====== MATERIALS PROVIDED

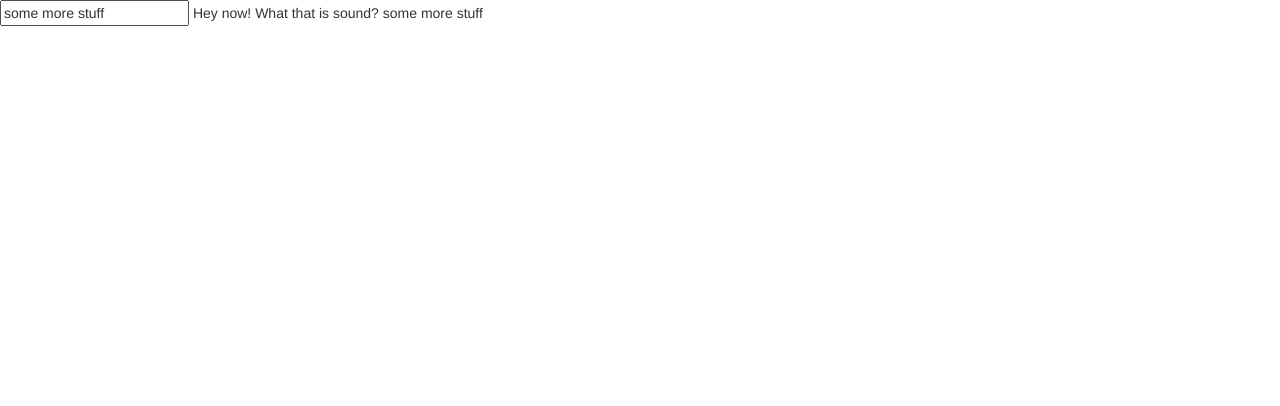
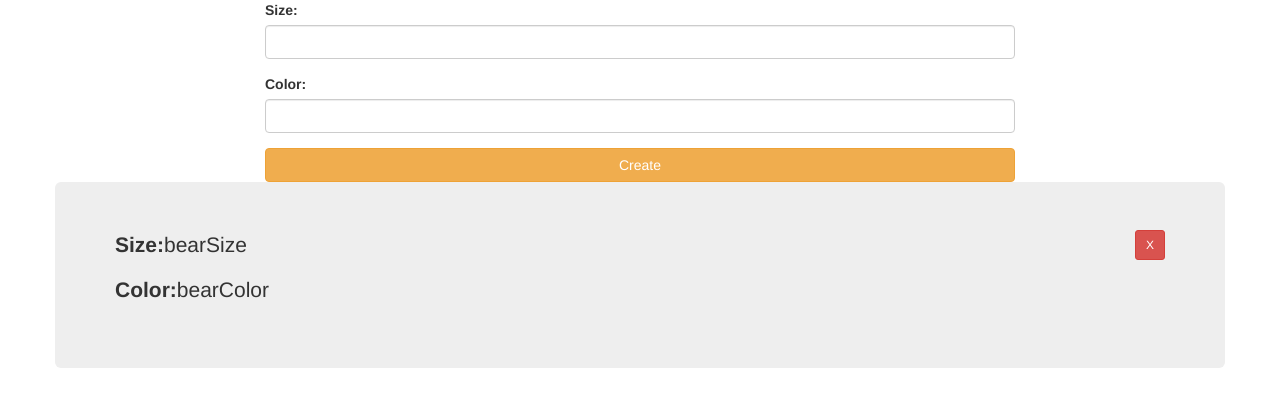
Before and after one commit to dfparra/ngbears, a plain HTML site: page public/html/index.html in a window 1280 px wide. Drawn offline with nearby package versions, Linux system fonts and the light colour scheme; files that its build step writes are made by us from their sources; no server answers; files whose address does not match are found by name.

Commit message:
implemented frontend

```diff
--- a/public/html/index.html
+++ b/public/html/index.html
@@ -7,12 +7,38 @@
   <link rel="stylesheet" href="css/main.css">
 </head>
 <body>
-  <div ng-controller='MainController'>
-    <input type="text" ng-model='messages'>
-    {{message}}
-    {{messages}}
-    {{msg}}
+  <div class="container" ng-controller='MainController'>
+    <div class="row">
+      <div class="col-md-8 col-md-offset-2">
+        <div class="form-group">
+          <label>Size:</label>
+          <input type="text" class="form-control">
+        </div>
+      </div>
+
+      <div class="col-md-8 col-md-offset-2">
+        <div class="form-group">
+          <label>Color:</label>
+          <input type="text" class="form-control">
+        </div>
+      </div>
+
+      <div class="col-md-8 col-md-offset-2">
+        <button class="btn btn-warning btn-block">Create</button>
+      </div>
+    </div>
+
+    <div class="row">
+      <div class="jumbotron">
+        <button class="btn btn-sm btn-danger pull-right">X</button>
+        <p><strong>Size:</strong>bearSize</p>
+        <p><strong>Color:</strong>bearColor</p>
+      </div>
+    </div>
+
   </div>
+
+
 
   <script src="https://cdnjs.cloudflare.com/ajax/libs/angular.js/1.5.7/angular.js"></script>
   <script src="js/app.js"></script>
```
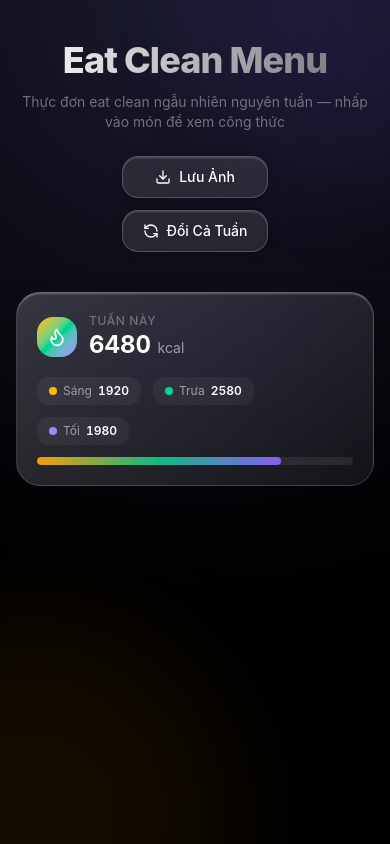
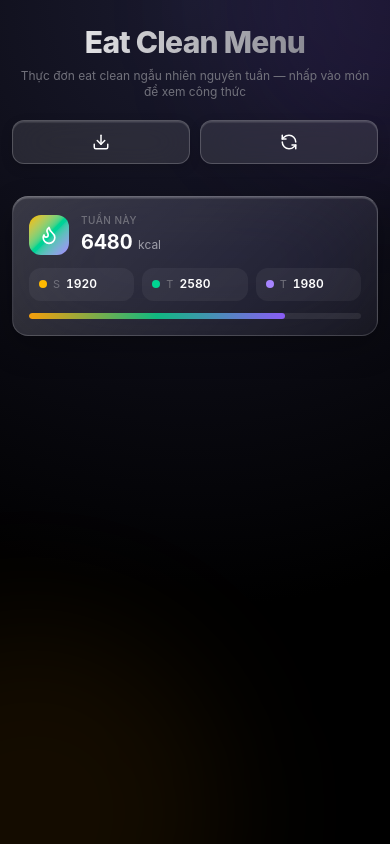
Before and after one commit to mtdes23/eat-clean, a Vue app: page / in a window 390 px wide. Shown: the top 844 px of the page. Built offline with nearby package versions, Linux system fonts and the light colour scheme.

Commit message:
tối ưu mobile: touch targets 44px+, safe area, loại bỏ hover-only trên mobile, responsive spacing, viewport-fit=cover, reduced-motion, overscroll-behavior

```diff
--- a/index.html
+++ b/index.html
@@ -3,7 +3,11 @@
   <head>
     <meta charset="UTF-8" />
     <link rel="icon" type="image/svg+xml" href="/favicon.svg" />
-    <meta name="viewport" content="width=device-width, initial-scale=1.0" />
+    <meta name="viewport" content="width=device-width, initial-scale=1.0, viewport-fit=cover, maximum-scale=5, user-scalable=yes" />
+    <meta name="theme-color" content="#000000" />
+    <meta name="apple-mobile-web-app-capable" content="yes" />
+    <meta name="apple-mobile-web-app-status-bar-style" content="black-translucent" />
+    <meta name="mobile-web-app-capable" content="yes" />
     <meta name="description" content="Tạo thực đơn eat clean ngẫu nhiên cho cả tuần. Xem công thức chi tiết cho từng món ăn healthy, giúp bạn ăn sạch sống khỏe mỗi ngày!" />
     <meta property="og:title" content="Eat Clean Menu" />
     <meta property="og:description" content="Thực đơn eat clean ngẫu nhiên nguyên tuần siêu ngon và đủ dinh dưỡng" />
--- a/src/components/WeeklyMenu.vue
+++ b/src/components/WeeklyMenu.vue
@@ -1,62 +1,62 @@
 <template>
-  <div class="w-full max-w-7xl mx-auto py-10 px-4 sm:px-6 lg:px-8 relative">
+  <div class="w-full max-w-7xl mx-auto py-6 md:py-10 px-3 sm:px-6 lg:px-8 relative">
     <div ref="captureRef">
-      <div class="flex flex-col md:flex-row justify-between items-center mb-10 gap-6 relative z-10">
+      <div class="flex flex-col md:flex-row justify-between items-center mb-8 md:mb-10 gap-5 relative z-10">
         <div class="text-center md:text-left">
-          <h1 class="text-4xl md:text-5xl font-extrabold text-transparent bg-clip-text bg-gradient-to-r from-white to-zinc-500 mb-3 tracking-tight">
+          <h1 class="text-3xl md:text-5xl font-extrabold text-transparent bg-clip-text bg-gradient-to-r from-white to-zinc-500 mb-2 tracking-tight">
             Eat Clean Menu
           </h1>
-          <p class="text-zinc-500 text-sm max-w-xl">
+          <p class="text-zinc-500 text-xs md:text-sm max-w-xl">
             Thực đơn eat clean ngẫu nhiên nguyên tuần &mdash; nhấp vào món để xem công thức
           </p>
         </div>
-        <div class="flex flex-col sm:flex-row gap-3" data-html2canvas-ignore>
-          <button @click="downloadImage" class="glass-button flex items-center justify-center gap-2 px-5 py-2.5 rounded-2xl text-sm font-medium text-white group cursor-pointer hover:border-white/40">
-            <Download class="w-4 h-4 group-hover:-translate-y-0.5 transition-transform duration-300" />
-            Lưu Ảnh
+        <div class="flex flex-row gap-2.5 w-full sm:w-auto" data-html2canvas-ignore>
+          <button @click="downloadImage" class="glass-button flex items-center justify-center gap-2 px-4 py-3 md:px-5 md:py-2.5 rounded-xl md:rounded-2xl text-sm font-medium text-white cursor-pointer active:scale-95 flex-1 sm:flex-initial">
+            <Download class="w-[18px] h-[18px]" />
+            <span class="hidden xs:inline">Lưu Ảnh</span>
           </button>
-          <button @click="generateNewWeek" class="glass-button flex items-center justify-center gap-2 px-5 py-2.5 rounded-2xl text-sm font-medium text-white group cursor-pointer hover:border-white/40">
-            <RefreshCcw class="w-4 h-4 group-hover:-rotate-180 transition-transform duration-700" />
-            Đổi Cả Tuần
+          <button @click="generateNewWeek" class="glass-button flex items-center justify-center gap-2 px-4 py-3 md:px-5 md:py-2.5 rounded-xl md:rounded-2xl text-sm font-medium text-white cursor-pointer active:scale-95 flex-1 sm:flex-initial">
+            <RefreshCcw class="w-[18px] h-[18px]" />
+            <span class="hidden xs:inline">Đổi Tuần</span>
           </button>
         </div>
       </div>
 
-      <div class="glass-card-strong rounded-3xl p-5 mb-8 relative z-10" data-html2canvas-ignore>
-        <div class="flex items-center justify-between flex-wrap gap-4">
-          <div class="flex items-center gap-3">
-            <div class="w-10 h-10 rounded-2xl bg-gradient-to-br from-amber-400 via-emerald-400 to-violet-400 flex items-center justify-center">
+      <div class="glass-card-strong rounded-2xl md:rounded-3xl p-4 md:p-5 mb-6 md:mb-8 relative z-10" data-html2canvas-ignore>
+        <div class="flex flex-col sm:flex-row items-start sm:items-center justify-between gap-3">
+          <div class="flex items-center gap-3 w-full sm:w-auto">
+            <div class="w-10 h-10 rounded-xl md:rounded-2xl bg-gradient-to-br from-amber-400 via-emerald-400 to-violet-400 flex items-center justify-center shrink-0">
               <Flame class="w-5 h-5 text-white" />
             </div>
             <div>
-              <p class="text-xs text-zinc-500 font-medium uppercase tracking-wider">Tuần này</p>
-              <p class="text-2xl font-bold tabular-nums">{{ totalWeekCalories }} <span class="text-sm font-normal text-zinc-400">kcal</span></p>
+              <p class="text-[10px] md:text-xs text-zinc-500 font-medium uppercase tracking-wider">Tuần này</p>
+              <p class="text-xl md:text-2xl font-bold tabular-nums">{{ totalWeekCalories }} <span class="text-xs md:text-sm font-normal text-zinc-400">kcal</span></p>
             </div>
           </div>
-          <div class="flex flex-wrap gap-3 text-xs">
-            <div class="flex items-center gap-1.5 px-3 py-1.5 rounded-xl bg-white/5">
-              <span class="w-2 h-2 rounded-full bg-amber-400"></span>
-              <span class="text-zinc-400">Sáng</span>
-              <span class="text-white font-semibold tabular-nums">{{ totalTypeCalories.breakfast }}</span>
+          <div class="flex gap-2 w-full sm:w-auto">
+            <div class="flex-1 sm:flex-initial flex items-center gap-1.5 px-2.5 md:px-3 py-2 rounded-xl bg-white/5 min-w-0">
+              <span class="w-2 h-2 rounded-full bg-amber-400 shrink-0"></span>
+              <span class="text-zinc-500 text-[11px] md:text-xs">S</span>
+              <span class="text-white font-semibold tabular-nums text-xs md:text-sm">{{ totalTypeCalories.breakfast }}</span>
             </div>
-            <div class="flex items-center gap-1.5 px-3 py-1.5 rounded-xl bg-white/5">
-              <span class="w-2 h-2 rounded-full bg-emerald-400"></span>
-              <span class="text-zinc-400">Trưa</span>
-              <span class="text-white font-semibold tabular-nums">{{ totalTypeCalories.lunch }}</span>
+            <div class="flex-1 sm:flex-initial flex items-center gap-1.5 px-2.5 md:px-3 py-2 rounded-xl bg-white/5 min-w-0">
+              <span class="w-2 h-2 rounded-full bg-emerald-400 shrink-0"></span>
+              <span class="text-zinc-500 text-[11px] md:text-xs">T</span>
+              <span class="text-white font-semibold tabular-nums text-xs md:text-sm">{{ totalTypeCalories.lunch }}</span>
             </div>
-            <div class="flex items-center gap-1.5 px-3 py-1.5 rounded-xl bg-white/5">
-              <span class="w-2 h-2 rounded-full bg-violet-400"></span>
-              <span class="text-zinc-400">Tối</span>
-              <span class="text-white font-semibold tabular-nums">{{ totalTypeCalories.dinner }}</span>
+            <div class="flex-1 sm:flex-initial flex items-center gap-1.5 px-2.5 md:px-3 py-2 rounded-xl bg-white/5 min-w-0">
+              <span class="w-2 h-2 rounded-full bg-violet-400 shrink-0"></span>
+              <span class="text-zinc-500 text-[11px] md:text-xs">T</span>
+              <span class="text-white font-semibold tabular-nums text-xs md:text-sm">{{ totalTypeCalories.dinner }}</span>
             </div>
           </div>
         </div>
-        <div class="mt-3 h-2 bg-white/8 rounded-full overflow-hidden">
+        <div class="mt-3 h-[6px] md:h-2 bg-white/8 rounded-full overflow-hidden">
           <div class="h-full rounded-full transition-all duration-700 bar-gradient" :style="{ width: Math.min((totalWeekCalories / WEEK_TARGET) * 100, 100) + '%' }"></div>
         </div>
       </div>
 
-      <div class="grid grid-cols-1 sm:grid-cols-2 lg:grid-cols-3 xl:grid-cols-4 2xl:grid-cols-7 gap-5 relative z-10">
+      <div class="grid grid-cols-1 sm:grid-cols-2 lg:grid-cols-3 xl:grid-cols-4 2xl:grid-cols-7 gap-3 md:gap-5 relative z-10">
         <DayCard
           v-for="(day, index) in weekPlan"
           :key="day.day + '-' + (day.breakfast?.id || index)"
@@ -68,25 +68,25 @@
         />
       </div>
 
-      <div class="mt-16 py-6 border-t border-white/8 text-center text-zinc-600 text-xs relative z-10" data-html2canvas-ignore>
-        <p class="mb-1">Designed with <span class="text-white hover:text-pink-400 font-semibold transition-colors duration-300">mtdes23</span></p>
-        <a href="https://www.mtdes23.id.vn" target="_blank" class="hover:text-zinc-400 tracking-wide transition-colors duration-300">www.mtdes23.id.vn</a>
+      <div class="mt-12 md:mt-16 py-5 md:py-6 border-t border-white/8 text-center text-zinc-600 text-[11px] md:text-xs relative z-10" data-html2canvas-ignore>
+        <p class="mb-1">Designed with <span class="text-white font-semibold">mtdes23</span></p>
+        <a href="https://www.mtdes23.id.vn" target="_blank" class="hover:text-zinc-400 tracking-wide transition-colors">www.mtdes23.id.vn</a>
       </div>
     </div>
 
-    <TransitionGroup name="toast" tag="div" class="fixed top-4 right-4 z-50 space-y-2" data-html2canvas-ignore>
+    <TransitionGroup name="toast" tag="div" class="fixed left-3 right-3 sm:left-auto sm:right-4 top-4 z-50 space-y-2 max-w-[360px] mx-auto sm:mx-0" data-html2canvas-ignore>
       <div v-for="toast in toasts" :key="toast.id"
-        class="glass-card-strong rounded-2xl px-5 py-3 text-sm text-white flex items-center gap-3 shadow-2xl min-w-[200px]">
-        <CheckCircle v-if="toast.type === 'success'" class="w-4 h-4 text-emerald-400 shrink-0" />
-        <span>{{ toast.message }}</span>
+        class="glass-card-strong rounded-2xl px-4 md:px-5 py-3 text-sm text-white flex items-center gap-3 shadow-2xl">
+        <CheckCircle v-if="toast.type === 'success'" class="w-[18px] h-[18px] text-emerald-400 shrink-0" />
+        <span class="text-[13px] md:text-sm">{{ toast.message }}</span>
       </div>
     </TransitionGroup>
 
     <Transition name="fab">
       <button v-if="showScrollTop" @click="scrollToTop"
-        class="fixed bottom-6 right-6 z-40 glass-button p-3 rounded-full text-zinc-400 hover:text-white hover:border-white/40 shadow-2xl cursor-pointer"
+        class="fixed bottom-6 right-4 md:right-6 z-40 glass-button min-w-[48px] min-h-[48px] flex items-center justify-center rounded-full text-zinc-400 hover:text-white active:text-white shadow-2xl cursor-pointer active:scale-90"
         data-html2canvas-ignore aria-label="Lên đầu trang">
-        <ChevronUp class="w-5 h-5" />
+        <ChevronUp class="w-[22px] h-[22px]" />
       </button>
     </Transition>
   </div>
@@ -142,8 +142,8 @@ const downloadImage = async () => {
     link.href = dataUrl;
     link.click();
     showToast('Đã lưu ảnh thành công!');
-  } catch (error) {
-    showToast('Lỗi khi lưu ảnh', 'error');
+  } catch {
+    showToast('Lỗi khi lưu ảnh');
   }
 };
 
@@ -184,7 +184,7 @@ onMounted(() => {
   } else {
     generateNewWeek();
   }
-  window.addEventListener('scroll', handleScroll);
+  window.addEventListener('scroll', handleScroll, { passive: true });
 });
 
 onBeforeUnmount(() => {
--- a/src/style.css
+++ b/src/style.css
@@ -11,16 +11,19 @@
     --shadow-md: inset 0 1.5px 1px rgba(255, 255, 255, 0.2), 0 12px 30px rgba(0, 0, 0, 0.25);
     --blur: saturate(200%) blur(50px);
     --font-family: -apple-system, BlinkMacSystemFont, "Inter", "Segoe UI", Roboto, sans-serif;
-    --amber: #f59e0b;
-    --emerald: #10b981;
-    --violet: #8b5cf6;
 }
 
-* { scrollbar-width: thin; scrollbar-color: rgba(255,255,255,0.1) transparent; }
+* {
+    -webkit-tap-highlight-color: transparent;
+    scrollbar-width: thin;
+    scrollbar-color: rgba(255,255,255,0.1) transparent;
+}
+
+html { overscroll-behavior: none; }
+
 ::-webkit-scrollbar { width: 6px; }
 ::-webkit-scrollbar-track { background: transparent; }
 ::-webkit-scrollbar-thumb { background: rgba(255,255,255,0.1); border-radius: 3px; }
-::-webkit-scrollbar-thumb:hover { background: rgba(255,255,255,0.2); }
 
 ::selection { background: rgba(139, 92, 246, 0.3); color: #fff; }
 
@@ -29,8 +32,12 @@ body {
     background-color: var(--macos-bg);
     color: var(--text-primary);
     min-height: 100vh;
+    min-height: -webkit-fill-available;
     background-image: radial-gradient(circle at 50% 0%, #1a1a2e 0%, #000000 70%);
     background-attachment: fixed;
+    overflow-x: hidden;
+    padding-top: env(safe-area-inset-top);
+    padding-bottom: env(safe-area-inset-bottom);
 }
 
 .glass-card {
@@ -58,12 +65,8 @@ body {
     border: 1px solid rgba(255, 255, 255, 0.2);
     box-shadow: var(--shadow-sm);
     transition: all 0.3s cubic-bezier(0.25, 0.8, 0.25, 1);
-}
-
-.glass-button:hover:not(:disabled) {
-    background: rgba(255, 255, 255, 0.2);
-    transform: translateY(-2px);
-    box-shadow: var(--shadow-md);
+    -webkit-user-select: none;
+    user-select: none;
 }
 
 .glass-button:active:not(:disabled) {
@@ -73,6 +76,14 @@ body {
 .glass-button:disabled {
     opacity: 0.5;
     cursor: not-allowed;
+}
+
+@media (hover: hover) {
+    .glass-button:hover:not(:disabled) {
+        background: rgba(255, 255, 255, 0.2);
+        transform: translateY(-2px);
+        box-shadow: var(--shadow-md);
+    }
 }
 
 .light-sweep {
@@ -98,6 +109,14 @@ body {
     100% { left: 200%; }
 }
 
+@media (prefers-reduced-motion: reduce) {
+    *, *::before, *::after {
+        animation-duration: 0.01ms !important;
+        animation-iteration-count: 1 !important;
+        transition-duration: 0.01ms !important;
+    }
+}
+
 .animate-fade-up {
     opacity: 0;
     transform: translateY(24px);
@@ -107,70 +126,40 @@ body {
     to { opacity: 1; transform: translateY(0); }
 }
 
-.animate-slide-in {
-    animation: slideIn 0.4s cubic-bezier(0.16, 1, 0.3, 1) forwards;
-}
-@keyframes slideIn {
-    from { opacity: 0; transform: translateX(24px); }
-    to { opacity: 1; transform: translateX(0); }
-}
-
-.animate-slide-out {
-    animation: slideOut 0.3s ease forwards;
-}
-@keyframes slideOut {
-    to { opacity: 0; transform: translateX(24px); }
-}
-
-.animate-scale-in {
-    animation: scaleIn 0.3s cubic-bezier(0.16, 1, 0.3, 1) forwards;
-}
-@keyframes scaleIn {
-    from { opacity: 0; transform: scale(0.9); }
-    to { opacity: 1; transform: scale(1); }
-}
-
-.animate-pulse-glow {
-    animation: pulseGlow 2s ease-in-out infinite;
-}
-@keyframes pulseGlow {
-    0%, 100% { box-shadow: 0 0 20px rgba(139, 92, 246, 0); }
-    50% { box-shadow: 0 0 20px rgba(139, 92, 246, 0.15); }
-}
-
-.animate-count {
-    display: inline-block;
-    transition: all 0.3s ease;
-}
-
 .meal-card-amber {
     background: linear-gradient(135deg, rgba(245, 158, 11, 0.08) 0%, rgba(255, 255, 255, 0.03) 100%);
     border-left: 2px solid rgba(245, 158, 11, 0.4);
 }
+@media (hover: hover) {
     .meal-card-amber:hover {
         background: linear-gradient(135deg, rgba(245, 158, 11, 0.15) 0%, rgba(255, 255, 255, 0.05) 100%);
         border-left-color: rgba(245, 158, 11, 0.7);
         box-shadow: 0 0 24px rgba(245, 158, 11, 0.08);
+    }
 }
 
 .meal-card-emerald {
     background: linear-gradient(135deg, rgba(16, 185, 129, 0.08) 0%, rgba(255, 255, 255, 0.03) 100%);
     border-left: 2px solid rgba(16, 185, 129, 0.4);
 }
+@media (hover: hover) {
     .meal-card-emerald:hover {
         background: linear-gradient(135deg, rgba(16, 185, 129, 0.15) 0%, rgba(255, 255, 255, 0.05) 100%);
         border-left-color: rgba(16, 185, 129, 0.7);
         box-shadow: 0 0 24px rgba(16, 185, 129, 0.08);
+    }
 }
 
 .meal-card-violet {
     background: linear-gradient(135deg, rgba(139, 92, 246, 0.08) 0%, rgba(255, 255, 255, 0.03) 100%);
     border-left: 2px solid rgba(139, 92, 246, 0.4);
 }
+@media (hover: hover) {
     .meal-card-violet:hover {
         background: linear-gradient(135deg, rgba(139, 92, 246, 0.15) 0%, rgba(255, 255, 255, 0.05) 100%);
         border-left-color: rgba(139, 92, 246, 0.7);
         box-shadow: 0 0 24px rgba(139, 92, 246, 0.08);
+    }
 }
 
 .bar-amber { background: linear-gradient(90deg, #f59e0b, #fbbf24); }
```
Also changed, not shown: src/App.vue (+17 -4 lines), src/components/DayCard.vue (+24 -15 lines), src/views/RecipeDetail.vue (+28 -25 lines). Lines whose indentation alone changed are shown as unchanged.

============

◆ **YOUR TASK**
Given the entries above, say how many lines include the word "important", and write nothing besides the number.

◆ **SOLVED PROBLEM**
3